On December 15, the FDIC approved a final rule to revise and modernize its regulations relating to brokered deposits. The final rule establishes a new framework for analyzing whether deposits made through deposit arrangements qualify as brokered deposits, including those between insured depository institutions (IDIs) and third parties, such as financial technology companies. Specifically, the final rule:
- Clarifies when a person meets the deposit broker definition in a way that provides clear rules by which banks and third parties can evaluate whether particular activities cause deposits to be considered brokered;
- Identifies a number of bright-line categories (called “designated exceptions” which include deposits where the agent has less than 25% of the total “assets under administration” for its customers; health savings accounts; deposits related to certain real estate and mortgage servicing transactions; certain retirement funds; and customer funds held for various regulatory, tax and other government purposes) for business arrangements that automatically satisfy the primary purpose exception; and
- Establishes a transparent application process for entities that seek a “primary purpose exception” but do not meet one of the “designated exceptions.”
The final rule tracks the proposed rule, which was discussed in the December 18, 2019 edition of the Roundup, while providing additional relief in several key areas, notably replacing the proposed “information sharing” prong with a new, tailored prong that targets a specific active form of matchmaking. The rule also clarifies that a third party that has an exclusive relationship with only one bank – often seen between a fintech company and a partner bank – would not be captured by the deposit broker definition.
The final rule also amends the methodology for calculating the interest rate restrictions that apply to less than well-capitalized IDIs. Under the rule, the national rate cap will generally be the higher of (1) the average rate paid on deposits, plus 75 basis points, or (2) 120% of U.S. Treasury rates, plus 75 basis points.
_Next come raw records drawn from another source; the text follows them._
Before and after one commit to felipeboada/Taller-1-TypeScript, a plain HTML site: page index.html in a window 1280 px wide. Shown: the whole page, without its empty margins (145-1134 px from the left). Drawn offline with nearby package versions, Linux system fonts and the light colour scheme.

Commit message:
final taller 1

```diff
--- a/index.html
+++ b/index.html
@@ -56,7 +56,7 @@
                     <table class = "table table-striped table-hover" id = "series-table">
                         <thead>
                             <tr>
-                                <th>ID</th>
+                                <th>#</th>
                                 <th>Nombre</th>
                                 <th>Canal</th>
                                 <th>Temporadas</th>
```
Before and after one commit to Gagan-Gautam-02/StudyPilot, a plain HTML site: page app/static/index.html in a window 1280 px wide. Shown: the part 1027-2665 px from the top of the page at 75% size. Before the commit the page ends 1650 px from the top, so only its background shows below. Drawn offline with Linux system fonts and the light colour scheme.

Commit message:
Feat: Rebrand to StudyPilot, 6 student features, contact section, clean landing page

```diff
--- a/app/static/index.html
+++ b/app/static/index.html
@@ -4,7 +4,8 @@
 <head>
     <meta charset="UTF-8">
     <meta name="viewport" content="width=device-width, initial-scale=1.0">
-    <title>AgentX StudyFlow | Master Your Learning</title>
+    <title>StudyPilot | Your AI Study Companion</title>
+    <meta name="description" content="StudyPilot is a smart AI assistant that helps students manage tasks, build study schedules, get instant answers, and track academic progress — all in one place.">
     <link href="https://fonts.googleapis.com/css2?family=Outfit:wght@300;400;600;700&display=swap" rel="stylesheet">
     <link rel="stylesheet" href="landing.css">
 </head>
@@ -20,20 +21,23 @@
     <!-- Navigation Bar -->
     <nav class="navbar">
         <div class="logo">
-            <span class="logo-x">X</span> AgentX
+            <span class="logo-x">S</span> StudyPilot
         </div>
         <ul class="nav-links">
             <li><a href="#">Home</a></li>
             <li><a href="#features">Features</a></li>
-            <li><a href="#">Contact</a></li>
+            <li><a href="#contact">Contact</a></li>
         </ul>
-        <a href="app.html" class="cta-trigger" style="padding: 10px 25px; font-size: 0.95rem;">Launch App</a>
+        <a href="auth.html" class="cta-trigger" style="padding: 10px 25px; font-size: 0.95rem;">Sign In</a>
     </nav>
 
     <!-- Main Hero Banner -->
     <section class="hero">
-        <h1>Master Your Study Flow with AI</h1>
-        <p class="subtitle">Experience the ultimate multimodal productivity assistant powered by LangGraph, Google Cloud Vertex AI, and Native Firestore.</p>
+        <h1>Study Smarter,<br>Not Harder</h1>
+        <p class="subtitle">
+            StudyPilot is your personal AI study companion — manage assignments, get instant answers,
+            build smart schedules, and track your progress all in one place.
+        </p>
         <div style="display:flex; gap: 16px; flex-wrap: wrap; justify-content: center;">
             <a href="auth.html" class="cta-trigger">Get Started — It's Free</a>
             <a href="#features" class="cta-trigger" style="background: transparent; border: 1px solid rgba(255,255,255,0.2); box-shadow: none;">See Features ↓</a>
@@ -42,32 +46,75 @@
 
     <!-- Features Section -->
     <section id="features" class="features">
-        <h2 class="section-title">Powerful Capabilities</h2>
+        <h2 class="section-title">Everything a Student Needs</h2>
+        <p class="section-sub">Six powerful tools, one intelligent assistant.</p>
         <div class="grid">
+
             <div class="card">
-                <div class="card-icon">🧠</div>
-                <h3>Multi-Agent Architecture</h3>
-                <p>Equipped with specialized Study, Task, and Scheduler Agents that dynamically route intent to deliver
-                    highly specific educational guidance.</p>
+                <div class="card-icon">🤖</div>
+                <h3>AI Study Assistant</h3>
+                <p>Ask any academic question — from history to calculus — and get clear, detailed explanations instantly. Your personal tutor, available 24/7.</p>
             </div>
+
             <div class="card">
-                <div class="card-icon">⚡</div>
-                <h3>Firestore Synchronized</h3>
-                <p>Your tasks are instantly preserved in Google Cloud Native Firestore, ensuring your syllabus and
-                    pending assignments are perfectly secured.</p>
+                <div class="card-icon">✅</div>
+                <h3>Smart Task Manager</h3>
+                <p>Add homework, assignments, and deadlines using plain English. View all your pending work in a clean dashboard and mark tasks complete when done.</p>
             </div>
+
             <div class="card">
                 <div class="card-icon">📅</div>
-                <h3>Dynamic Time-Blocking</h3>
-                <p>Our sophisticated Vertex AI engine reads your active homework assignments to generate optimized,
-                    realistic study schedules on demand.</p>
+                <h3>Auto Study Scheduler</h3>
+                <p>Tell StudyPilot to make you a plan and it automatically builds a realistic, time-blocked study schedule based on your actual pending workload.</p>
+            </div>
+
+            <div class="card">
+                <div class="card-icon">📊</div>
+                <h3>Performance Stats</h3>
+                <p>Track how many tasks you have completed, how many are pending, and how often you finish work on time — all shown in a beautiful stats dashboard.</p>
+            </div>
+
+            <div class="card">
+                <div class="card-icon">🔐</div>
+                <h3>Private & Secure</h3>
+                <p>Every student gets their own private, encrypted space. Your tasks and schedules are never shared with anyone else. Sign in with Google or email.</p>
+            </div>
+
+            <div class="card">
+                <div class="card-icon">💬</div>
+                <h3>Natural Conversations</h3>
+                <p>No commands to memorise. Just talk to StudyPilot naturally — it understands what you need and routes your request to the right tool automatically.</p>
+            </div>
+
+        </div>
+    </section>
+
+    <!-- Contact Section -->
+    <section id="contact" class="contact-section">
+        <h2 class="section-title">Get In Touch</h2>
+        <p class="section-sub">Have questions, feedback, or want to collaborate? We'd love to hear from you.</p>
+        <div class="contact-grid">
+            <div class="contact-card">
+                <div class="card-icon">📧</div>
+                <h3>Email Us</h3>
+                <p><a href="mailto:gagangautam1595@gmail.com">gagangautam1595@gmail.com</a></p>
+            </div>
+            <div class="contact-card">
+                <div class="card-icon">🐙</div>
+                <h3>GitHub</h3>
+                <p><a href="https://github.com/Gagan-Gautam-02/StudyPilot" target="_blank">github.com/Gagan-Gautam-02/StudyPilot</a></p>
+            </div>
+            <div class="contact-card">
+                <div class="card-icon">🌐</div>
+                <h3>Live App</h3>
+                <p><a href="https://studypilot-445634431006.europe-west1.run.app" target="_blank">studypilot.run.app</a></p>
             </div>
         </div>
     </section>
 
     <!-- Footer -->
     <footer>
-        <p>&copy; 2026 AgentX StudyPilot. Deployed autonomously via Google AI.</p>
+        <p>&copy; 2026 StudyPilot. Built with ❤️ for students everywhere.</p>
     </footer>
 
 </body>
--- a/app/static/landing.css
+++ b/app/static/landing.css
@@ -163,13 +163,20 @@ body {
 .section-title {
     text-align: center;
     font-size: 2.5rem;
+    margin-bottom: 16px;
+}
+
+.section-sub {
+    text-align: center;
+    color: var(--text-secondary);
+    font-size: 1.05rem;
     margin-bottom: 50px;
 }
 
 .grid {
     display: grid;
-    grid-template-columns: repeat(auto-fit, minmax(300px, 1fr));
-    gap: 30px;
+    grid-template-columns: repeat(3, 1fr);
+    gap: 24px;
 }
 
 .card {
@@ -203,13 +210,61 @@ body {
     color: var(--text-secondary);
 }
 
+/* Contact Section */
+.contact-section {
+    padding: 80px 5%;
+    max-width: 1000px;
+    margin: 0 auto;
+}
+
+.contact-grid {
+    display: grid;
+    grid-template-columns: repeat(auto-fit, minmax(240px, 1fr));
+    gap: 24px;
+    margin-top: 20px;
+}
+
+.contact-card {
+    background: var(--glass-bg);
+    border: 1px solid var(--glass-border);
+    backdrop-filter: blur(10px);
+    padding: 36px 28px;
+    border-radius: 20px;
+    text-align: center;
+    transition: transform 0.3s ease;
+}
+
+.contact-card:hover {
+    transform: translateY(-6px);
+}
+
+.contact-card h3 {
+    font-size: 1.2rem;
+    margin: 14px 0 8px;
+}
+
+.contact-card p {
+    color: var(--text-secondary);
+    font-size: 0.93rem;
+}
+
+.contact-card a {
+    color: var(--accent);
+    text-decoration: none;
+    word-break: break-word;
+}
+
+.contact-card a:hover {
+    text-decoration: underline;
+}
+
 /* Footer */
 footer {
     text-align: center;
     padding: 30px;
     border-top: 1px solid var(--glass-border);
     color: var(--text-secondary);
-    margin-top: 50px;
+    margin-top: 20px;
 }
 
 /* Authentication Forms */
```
The rule becomes effective on April 1, 2021, with an extended compliance date of January 1, 2022.